Remember that as the air pressure is increased, more useable air can be stored in a fixed area. Pressure is related to storage area. There is "more air" in a 60 gallon receiver pressurized at 175 PSI than in an 80 gallon receiver pressurized at 135 PSI.

Why do some air compressor motors have magnetic starters..and what are they?

The Magnetic Starter is the "thinking cap" for the motor of the air compressor. Magnetic starters are electromagnetically operated switches that provide a safe method for certain motors to be started under a large motor load. The overload relay inside the magnetic starters will prevent the supply voltage from energizing the motor if the starter detects a motor overload situation. Heaters (in series) are responsible for allowing current to reach the motor (and start it) or prevent the current from reaching the motor (preventing a motor failure). Magnetic starters will allow a motor (when properly sized to the compressor pump) to operate at a 100% duty cycle. A heavy-duty pressure switch can also be used (with some motors) to mimic the actions of a magnetic starter.

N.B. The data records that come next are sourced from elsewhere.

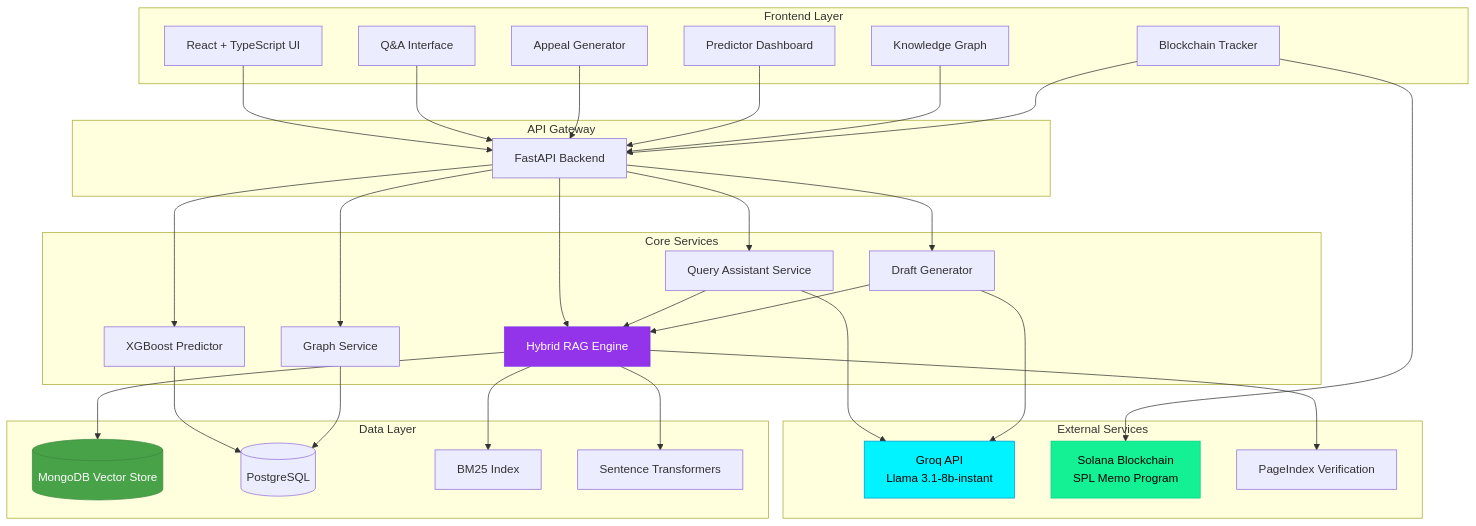
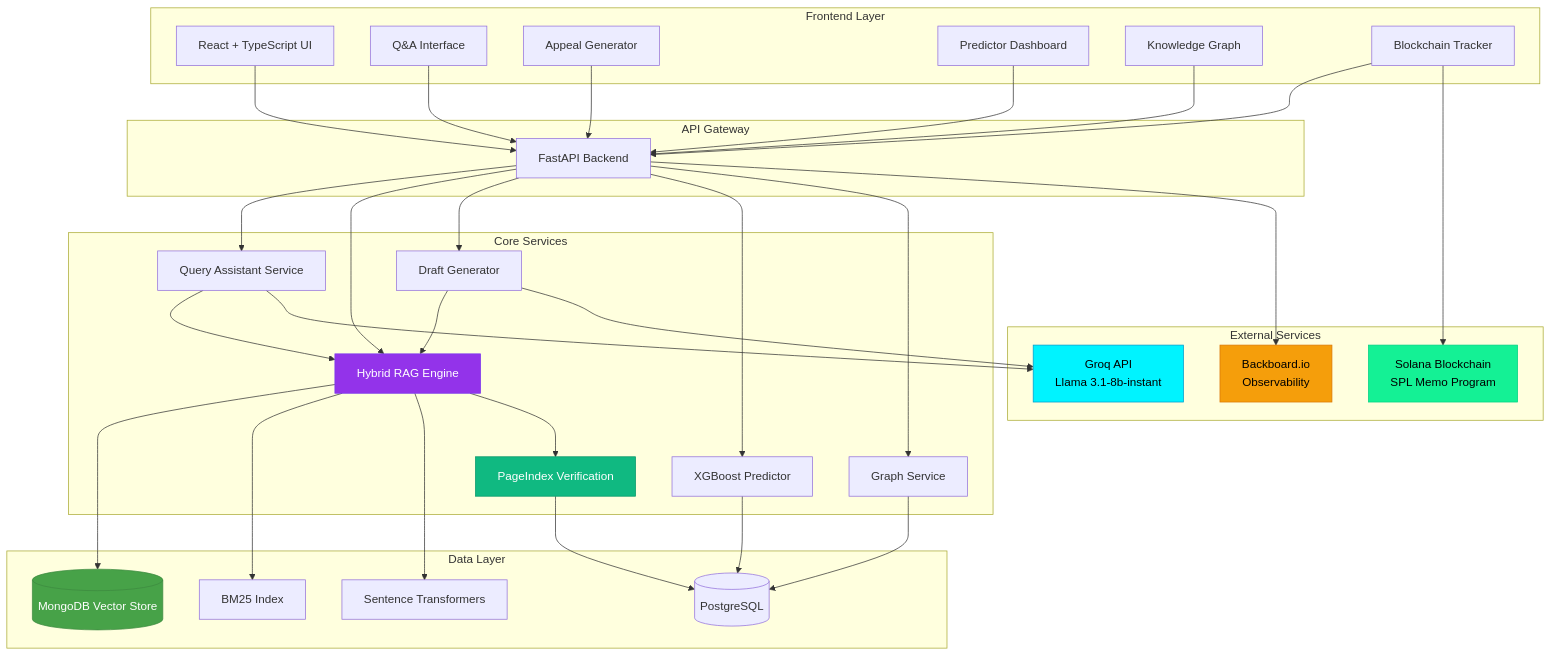
The first of 7 diagrams in docs/ARCHITECTURE.md (MohitSahoo/RTI_Lens), drawn with Mermaid before and after one commit. The commit also changed other lines of this file and 2 other files, not shown here.

````diff
--- a/docs/ARCHITECTURE.md
+++ b/docs/ARCHITECTURE.md
@@ -5,66 +5,71 @@
 ```mermaid
 graph TB
     subgraph "Frontend Layer"
         UI[React + TypeScript UI]
         QA[Q&A Interface]
         AG[Appeal Generator]
         PR[Predictor Dashboard]
         KG[Knowledge Graph]
         BC[Blockchain Tracker]
     end
 
     subgraph "API Gateway"
         API[FastAPI Backend]
     end
 
     subgraph "Core Services"
         QAS[Query Assistant Service]
         RAG[Hybrid RAG Engine]
+        PI[PageIndex Verification]
         DG[Draft Generator]
         ML[XGBoost Predictor]
         GS[Graph Service]
     end
 
     subgraph "Data Layer"
         MDB[(MongoDB Vector Store)]
         PG[(PostgreSQL)]
         BM25[BM25 Index]
         VEC[Sentence Transformers]
     end
 
     subgraph "External Services"
         GROQ[Groq API<br/>Llama 3.1-8b-instant]
         SOL[Solana Blockchain<br/>SPL Memo Program]
-        PI[PageIndex Verification]
+        BB[Backboard.io<br/>Observability]
     end
 
     UI --> API
     QA --> API
     AG --> API
     PR --> API
     KG --> API
     BC --> API
 
     API --> QAS
     API --> RAG
     API --> DG
     API --> ML
     API --> GS
+    API --> BB
 
     QAS --> RAG
     QAS --> GROQ
     DG --> RAG
     DG --> GROQ
     RAG --> MDB
     RAG --> BM25
     RAG --> VEC
     RAG --> PI
+    PI --> PG
     ML --> PG
     GS --> PG
     BC --> SOL
 
     style GROQ fill:#00f3ff,stroke:#0099cc,color:#000
     style RAG fill:#9333ea,stroke:#7c3aed,color:#fff
+    style PI fill:#10b981,stroke:#059669,color:#fff
     style MDB fill:#47a248,stroke:#3d8b40,color:#fff
     style SOL fill:#14f195,stroke:#00d084,color:#000
+    style BB fill:#f59e0b,stroke:#d97706,color:#000
 ```
````
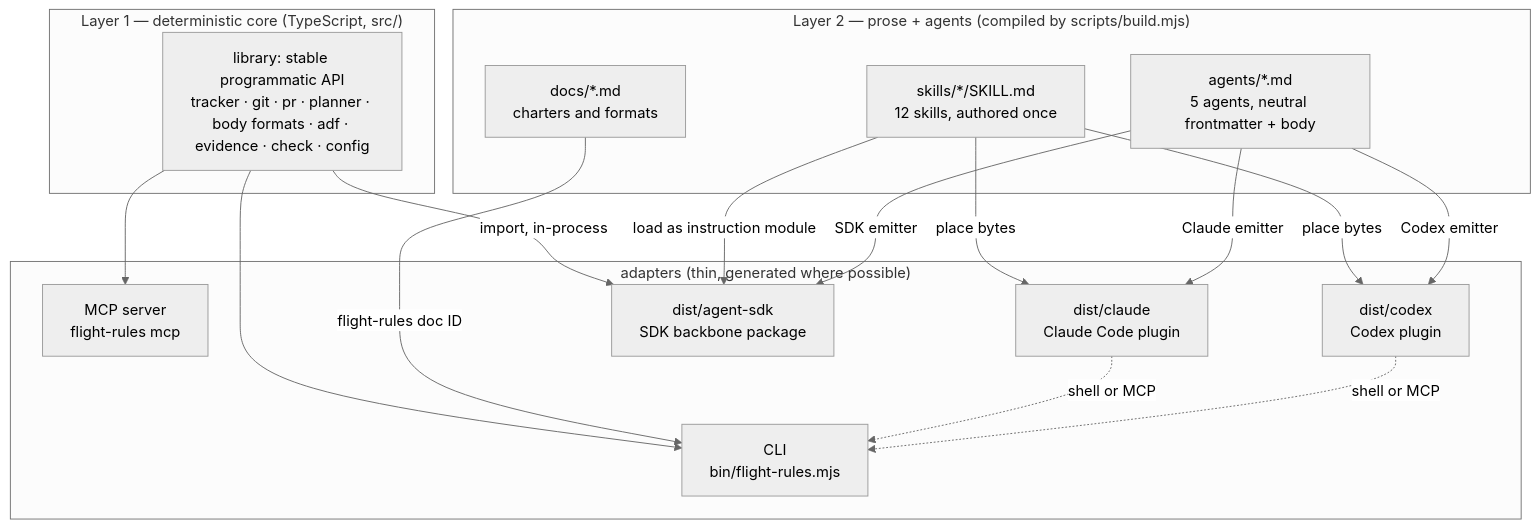
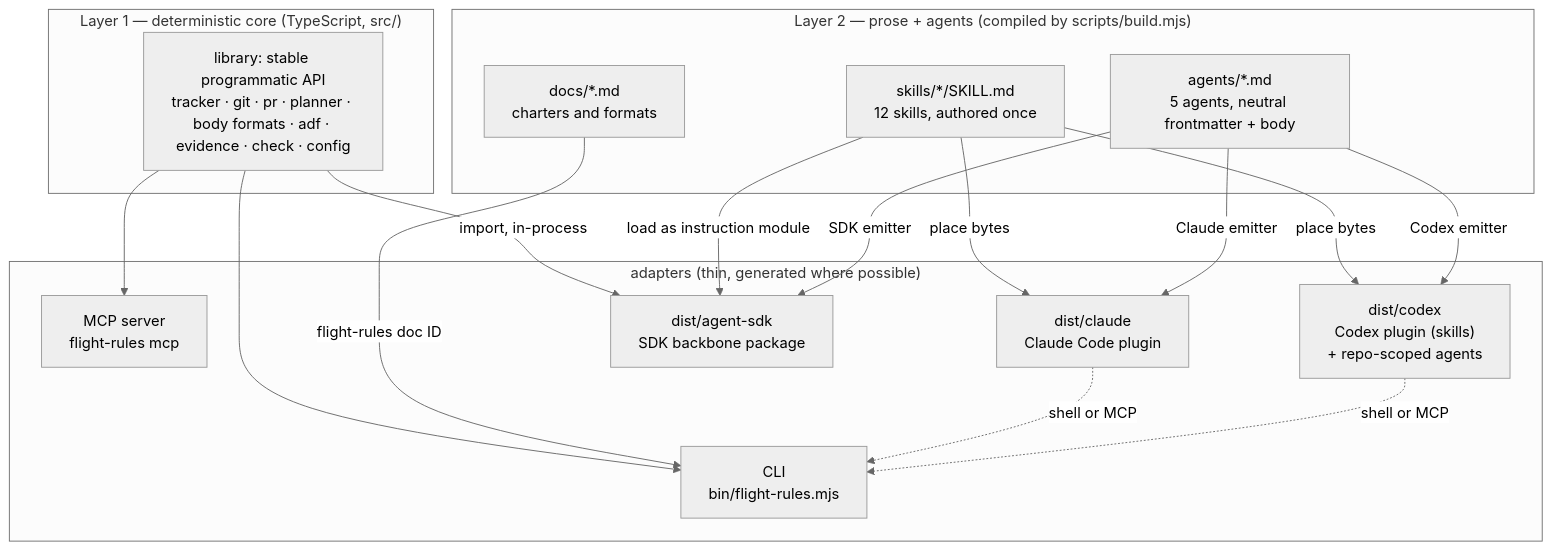
Before and after one commit to Good-Ground-Collective/flight-rules: the first of 4 diagrams in rfcs/RFC-006.md, drawn with Mermaid (neutral theme). The commit also changed other lines of this file, not shown here.

First line of the commit message:
docs(rfc): RFC-006 — fold in owner decisions on Codex agents, tiers, packaging, CI-only artifacts

````diff
--- a/rfcs/RFC-006.md
+++ b/rfcs/RFC-006.md
@@ -53,30 +54,30 @@
 ```mermaid
 flowchart TB
   subgraph L2["Layer 2 — prose + agents (compiled by scripts/build.mjs)"]
     SK["skills/*/SKILL.md<br/>12 skills, authored once"]
     AG["agents/*.md<br/>5 agents, neutral frontmatter + body"]
     DOCS["docs/*.md<br/>charters and formats"]
   end
   subgraph L1["Layer 1 — deterministic core (TypeScript, src/)"]
     LIB["library: stable programmatic API<br/>tracker · git · pr · planner · body formats · adf · evidence · check · config"]
   end
   subgraph ADAPTERS["adapters (thin, generated where possible)"]
     CLI["CLI<br/>bin/flight-rules.mjs"]
     MCP["MCP server<br/>flight-rules mcp"]
     CL["dist/claude<br/>Claude Code plugin"]
-    CX["dist/codex<br/>Codex plugin"]
+    CX["dist/codex<br/>Codex plugin (skills)<br/>+ repo-scoped agents"]
     SDK["dist/agent-sdk<br/>SDK backbone package"]
   end
   LIB --> CLI
   LIB --> MCP
   LIB -->|"import, in-process"| SDK
   SK -->|"place bytes"| CL
   SK -->|"place bytes"| CX
   SK -->|"load as instruction module"| SDK
   AG -->|"Claude emitter"| CL
   AG -->|"Codex emitter"| CX
   AG -->|"SDK emitter"| SDK
   DOCS -->|"flight-rules doc ID"| CLI
   CL -.->|"shell or MCP"| CLI
   CX -.->|"shell or MCP"| CLI
 ```
````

What is the duty cycle and how does it affect the operation of my air compressor?

Many air compressor pumps and motors are rated for continuous duty. It is OK if they do not shut off now and then. That is a 100% duty cycle. Other compressor motors need a periodic rest of perhaps three minutes out of every ten minutes to keep them from overheating. If the air compressor runs for seven minutes and rests for three minutes, then the duty cycle would be rated at 70%. If 70% is the factory recommended duty cycle for your compressor, and the compressor runs more than 70% of the time, then the pump and motor will overheat, resulting in damage. A magnetic starter or a heavy duty pressure switch will increase the duty cycle of most motors. Most commercial grade air compressors use heavy duty motors with a 100% duty cycle. (When a magnetic starter is wired to the motor) A heavy-duty pressure switch will also increase the duty cycle on most motors.